Non-compete agreements are an important tool used by many businesses to protect legitimate business interests. But what’s actually considered a legitimate business interest?
A case-in-point involves two high profile companies that were recently profiled by various media outlets.
Employers often enter into non-compete agreements with employees leaving the company in order to protect certain business interests, such as trade secrets involving secret formulas, ideas or processes that could provide a competitive edge in the market, the company’s existing clientele or geographic locations the company serves. Another often involves limitations on employees working for other companies for a certain period after leaving.
This exact scenario is been playing out in real life as media outlets everywhere are profiling a lawsuit involving two major, high-profile companies: Amazon and Target.

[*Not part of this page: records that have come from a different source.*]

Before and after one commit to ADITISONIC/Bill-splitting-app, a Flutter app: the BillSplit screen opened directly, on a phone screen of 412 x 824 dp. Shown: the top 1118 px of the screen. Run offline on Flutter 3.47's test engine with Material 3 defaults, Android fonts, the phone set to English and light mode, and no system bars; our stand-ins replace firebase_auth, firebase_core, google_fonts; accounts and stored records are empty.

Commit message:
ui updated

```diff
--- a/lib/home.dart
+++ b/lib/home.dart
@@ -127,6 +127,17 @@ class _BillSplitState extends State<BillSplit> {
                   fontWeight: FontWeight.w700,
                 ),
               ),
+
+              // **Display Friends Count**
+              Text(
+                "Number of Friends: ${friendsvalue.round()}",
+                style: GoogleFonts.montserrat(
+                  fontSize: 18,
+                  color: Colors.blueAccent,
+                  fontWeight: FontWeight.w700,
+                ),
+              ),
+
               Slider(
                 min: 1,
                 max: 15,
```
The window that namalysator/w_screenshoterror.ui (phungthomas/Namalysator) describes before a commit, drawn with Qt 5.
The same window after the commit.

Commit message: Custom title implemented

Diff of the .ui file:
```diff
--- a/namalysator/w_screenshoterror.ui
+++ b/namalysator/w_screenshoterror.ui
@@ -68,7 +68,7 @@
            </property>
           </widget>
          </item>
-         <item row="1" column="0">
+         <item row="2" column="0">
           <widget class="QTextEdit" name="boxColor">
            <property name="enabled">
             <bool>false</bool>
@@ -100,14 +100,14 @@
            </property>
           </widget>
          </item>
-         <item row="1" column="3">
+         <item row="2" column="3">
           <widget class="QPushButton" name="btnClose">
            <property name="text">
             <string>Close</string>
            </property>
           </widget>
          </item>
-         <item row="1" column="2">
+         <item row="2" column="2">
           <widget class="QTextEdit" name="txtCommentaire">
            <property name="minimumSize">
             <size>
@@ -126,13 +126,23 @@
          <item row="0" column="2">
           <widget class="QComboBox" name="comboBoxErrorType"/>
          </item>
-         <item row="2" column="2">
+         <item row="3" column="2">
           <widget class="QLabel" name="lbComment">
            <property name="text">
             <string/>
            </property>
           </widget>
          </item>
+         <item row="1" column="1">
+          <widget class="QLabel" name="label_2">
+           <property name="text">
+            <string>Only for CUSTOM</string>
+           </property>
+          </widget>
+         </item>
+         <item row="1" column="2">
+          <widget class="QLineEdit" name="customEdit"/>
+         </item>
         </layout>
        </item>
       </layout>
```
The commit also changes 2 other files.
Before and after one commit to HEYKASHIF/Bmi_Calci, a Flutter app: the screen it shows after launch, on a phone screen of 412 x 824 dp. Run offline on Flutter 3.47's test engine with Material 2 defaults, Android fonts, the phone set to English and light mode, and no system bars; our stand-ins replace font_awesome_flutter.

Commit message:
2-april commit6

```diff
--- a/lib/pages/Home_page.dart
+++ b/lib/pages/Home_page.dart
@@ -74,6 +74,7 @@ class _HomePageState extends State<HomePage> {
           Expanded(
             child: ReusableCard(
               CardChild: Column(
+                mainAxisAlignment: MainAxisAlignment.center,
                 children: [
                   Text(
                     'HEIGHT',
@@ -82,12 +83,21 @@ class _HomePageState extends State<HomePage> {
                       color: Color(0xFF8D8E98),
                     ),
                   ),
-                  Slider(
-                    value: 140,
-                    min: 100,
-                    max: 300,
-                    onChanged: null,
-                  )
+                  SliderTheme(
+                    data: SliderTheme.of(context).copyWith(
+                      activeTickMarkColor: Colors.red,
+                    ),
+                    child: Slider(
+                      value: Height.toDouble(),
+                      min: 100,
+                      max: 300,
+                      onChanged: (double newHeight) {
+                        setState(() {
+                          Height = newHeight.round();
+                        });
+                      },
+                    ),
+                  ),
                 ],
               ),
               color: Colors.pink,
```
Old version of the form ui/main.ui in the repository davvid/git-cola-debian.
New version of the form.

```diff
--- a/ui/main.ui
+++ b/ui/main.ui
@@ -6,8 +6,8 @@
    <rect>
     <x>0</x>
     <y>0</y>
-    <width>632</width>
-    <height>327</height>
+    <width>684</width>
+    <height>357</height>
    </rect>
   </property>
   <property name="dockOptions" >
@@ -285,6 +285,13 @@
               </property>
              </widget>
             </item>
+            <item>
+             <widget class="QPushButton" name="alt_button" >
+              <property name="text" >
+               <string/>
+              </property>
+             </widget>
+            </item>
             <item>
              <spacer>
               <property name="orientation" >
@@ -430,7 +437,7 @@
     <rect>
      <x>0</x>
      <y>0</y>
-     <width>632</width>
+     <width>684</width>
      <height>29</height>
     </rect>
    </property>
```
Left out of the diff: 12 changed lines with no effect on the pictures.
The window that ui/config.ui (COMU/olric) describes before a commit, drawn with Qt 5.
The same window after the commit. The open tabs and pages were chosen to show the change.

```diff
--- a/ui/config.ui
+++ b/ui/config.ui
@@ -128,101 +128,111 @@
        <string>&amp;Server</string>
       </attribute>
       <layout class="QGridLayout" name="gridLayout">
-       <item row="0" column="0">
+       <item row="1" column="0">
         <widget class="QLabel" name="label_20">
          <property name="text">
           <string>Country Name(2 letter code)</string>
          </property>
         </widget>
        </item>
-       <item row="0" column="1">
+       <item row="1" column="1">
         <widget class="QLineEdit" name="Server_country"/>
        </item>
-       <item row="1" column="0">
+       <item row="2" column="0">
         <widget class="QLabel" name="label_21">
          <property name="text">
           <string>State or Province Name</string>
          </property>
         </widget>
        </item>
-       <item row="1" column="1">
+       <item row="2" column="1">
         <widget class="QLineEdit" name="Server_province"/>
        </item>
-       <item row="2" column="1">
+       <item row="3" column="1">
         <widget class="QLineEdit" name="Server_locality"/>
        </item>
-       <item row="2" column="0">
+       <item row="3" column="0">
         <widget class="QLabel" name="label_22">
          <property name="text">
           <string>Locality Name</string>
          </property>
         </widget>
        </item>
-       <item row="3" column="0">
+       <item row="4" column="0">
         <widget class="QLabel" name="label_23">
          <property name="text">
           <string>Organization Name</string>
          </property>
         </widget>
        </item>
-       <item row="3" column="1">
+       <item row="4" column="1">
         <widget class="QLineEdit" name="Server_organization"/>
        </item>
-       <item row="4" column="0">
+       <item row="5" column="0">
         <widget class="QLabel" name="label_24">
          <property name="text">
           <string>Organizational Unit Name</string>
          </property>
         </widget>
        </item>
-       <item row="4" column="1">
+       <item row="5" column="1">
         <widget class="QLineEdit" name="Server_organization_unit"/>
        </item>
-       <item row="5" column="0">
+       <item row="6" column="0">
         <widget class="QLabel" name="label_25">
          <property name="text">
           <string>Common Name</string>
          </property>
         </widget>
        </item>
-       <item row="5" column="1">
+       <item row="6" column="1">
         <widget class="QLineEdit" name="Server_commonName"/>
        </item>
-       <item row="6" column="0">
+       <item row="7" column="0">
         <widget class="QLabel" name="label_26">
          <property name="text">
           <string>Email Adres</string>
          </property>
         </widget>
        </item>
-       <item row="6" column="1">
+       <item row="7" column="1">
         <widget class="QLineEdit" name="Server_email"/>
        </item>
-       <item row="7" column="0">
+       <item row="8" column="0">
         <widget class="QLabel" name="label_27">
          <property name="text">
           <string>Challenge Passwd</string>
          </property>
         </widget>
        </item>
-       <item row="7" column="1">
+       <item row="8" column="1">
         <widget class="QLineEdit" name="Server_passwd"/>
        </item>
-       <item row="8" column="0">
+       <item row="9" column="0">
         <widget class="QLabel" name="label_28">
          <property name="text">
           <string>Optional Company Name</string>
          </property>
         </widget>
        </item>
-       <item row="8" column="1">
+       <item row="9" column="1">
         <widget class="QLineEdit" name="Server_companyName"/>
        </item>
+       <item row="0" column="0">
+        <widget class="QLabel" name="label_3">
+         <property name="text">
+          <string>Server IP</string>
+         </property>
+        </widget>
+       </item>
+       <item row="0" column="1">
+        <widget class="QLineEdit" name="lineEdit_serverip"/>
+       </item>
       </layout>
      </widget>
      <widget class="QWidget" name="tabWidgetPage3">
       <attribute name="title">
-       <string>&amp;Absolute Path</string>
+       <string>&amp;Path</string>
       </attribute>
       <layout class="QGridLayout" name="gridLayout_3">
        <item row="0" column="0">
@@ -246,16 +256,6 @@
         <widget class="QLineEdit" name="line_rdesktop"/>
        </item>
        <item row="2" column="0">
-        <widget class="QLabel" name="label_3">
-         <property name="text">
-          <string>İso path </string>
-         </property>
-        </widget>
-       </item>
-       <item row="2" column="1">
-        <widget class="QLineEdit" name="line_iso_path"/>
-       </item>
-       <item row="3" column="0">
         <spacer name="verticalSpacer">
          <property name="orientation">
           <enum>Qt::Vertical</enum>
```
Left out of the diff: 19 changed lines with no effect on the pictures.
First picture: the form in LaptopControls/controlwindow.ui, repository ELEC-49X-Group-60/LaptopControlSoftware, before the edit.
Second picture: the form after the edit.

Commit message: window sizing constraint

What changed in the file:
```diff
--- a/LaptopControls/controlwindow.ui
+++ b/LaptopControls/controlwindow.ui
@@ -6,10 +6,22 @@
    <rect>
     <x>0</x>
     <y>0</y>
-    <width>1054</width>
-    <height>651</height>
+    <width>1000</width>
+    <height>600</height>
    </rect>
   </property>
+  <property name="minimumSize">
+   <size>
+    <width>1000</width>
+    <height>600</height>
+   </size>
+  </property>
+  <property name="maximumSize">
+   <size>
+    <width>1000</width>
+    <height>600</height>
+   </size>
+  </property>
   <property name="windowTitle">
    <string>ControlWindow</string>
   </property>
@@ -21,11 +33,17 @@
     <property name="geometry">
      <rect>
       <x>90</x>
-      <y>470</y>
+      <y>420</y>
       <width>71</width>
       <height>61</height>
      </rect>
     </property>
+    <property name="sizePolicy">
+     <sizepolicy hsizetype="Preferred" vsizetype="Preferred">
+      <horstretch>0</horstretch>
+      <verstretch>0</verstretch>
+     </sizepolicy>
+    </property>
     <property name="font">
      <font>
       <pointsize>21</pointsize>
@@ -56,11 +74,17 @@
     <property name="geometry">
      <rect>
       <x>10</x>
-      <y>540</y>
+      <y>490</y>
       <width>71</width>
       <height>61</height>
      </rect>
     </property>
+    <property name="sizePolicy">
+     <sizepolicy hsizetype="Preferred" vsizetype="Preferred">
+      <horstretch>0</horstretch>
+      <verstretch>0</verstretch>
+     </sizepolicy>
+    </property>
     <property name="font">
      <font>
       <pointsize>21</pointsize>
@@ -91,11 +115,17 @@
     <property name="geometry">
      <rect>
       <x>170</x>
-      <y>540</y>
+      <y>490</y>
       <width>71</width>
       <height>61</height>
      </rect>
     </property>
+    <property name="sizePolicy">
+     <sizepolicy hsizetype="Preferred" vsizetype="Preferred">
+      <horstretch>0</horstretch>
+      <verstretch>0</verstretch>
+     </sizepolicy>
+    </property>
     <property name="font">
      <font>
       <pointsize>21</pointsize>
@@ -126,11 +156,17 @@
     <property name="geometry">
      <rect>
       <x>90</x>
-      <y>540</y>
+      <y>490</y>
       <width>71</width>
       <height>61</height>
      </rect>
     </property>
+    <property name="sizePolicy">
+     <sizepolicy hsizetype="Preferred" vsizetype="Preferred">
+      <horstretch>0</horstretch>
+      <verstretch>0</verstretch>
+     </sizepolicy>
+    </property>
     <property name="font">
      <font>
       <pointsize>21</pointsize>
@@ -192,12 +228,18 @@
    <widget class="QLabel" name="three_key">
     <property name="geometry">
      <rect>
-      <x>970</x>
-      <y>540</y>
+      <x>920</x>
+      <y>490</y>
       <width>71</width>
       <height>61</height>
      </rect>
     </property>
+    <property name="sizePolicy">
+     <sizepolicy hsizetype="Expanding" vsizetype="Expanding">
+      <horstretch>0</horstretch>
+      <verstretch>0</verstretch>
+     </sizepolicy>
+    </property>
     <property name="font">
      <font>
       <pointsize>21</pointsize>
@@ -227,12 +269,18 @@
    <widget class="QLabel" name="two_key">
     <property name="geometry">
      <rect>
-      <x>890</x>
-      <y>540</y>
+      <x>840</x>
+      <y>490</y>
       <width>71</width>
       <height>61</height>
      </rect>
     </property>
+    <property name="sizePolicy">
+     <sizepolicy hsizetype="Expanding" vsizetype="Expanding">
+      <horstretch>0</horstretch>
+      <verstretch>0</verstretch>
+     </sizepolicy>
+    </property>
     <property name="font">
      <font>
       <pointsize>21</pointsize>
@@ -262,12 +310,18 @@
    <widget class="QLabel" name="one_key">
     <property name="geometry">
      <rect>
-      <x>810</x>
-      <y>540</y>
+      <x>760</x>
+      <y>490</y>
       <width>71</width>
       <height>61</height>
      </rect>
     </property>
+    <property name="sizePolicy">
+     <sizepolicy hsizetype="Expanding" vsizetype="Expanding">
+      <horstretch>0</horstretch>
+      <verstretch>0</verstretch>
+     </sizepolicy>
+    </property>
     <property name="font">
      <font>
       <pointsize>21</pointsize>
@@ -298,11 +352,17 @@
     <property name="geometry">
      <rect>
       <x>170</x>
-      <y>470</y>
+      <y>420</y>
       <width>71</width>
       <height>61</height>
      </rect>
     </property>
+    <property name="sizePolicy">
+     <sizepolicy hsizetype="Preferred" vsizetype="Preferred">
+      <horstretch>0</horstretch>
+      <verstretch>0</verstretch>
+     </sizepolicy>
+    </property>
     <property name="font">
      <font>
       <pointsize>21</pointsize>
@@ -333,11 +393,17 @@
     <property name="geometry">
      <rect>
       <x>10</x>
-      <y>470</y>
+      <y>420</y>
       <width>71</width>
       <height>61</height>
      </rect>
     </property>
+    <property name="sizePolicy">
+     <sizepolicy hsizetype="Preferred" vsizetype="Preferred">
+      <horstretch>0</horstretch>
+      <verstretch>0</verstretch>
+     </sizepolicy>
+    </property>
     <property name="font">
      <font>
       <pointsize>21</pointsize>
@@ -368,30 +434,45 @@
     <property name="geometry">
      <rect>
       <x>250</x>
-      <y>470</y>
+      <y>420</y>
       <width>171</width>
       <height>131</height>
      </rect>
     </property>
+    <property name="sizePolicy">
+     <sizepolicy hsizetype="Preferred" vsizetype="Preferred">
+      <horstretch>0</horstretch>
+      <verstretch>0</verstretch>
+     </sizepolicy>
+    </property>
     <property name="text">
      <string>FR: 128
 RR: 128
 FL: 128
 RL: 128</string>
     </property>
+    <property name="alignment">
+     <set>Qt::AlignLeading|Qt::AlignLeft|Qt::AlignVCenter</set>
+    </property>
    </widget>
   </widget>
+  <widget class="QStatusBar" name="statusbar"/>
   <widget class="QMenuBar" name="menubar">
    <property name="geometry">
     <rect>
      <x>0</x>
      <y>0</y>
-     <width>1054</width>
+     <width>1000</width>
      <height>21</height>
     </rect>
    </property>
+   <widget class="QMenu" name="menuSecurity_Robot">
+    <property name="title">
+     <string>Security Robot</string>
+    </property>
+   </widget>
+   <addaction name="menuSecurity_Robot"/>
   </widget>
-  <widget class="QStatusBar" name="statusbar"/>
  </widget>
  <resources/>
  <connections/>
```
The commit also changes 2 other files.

For 16 years, a logistics executive tasked with handling international supply chains worked for Amazon. He left the company and a month later was hired by Target as a chief supply chain and logistics officer.
A non-compete agreement, however, was executed in 2012 prior to his departure from Amazon. The agreement stipulated that he was prohibited from working for a direct competitor for a year and a half if he were to leave.
Amazon filed suit claiming that the “new position with a key Amazon competitor will involve the disclosure and use of Amazon’s confidential and proprietary information to Amazon’s detriment and Target’s advantage in a core area of competition between the companies.”
A Target spokesperson, however, stated that the complaint is baseless and that the company has taken measure to ensure such information stays confidential.
It remains to be seen what will become of the lawsuit; it is still pending in Superior Court.
The issue, however, certainly points out the importance of non-compete agreements and the need to protect a company’s business interests in today’s competitive marketplace.